Online edition of India's National Newspaper
Thursday, Oct 29, 2009
Google



Metro Plus Bangalore
Published on Mondays, Tuesdays, Wednesdays, Thursdays & Saturdays

Features: Magazine | Literary Review | Life | Metro Plus | Open Page | Education Plus | Book Review | Business | SciTech | NXg | Friday Review | Cinema Plus | Young World | Property Plus | Quest |

Metro Plus    Bangalore    Chennai    Coimbatore    Delhi    Hyderabad    Kochi    Madurai    Thiruvananthapuram   

Printer Friendly Page Send this Article to a Friend

Winter visitors

The migratory bird Brown Shrike is thronging Nandi Hills in large numbers



Spotted Look for a hooked beak, white eyebrows and a black mask around the eyes

How many of us are aware that each winter, millions of birds belonging to different species, migrate to India to escape the cold of countries further north? No one has exact dates of their arrival and how and where they go to various parts of the country.

And with climate change happening across the globe, are their migrating habits changing as well?

So, groups of volunteer birders keep an eye out and then alert their fellow bird lovers about the presence of a particular species in the area. bngbirds@yahoogroups.com is an active group which posts active information regularly on various bird sightings.

At the moment, the birding population of Bangalore have been excitedly sharing ‘sighting’ notes about the Brown Shrike (Lanius cristatus ) in the Nandi Hills.

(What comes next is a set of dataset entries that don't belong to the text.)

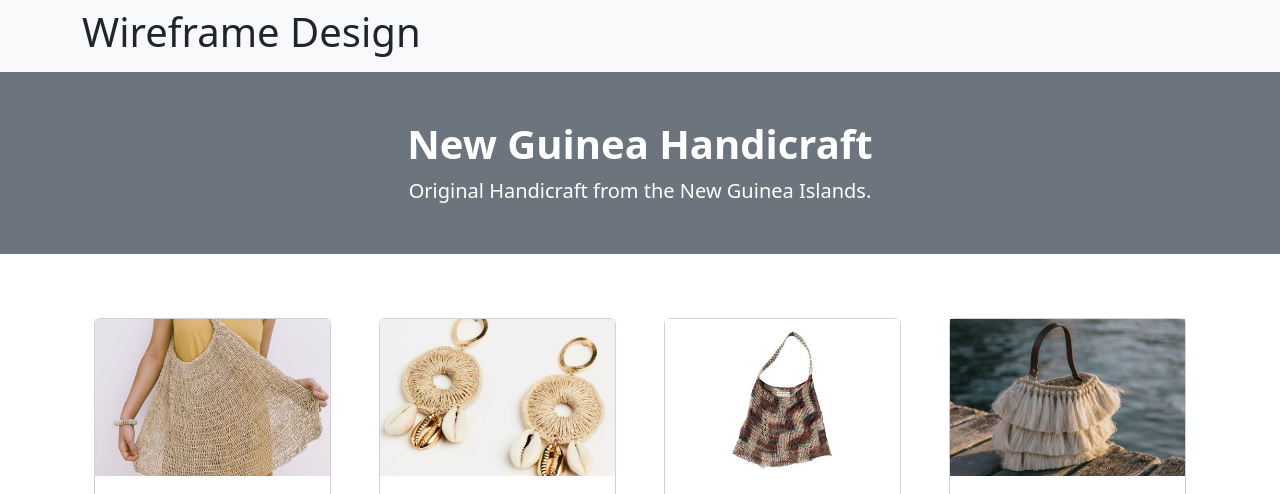
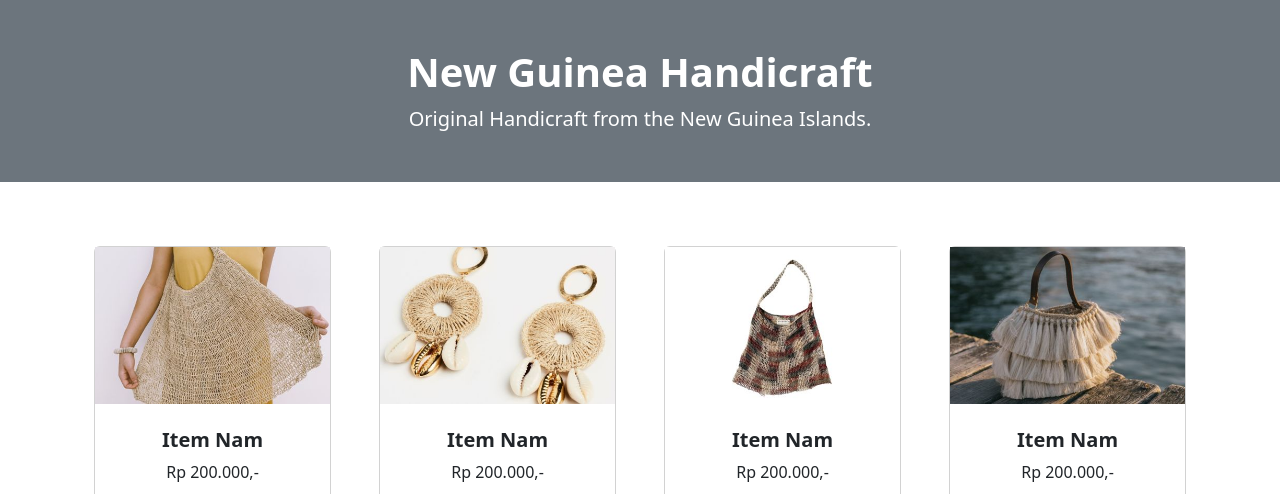
Before and after one commit to royswanimbo/sacode-2024-html.css-Tugas-tantangan-coding2, a plain HTML site: page index.html in a window 1280 px wide. Shown: the top 494 px of the page. Drawn offline with nearby package versions, Linux system fonts and the light colour scheme.

Commit message:
Update index.html

```diff
--- a/index.html
+++ b/index.html
@@ -16,15 +16,7 @@
 </head>
 
 <body>
-    <!-- Navigation-->
-    <nav class="navbar navbar-expand-lg navbar-light bg-light">
-        <div class="container px-56 px-lg-98">
-            <h1>Wireframe Design</h1>
 
-            </form>
-        </div>
-        </div>
-    </nav>
     <!-- Header-->
     <header class="py-4 bg-secondary ">
         <div class="container my-4 ">
```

“The Brown Shrike is a common winter visitor in India. It’s size is just 19 cm. It is a regular winter visitor to South India (East Coast, Kerala and southern Karnataka),” reveals Praveen, a bird lover.“ We saw the Brown Shrike on October 15 while on our way to Nandi Hills. Really a great sighting ,” says Abhijna Desai, a student.

“I photographed the bird at the foothills . Shrikes get away at the slightest disturbance. There are loads of Lantana bushes at the foothills infested with butterfly larvae which are juicy meals for the Shrikes, hence it was spotted in good number out there,” he adds. ”

“People can spot the bird in open areas filled with scrubs and bushes, ” says Clement Francis Martin who has clicked the bird on his camera. “The Migrant Watch programme collects information on the timing of migration of many species, including the Brown Shrike, from all over the country. All the information is freely available, if you register at http://www.migrantwatch.in,” says Suhel Quader, research fellow at the National Centre for Biological Sciences (NCBS).

Research studies show that the Brown Shrike’s preferred habitat is scrubs and open country.

The size is approximately to that of the common Bulbul and the bird is a winter visitor to most of the sub-continent, barring the Himalayas and the western deserts.

These are the identification pointers to look for — A hooked beak, white eyebrows and a black mask around the eyes . It has plain brown wings and back. The call however is harsh and distinctive. So take a good look at the picture and maybe you might get lucky this weekend, should you decide to go out to Nandi Hills and spot one of these winter visitors to our city.

MARIANNE DE NAZARETH

Printer friendly page  
Send this article to Friends by E-Mail



Metro Plus    Bangalore    Chennai    Coimbatore    Delhi    Hyderabad    Kochi    Madurai    Thiruvananthapuram   

Features: Magazine | Literary Review | Life | Metro Plus | Open Page | Education Plus | Book Review | Business | SciTech | NXg | Friday Review | Cinema Plus | Young World | Property Plus | Quest |


The Hindu Group: Home | About Us | Copyright | Archives | Contacts | Subscription
Group Sites: The Hindu | Business Line | Sportstar | Frontline | Publications | eBooks | Images | Home |

Comments to : thehindu@vsnl.com   Copyright 2009, The Hindu
Republication or redissemination of the contents of this screen are expressly prohibited without the written consent of The Hindu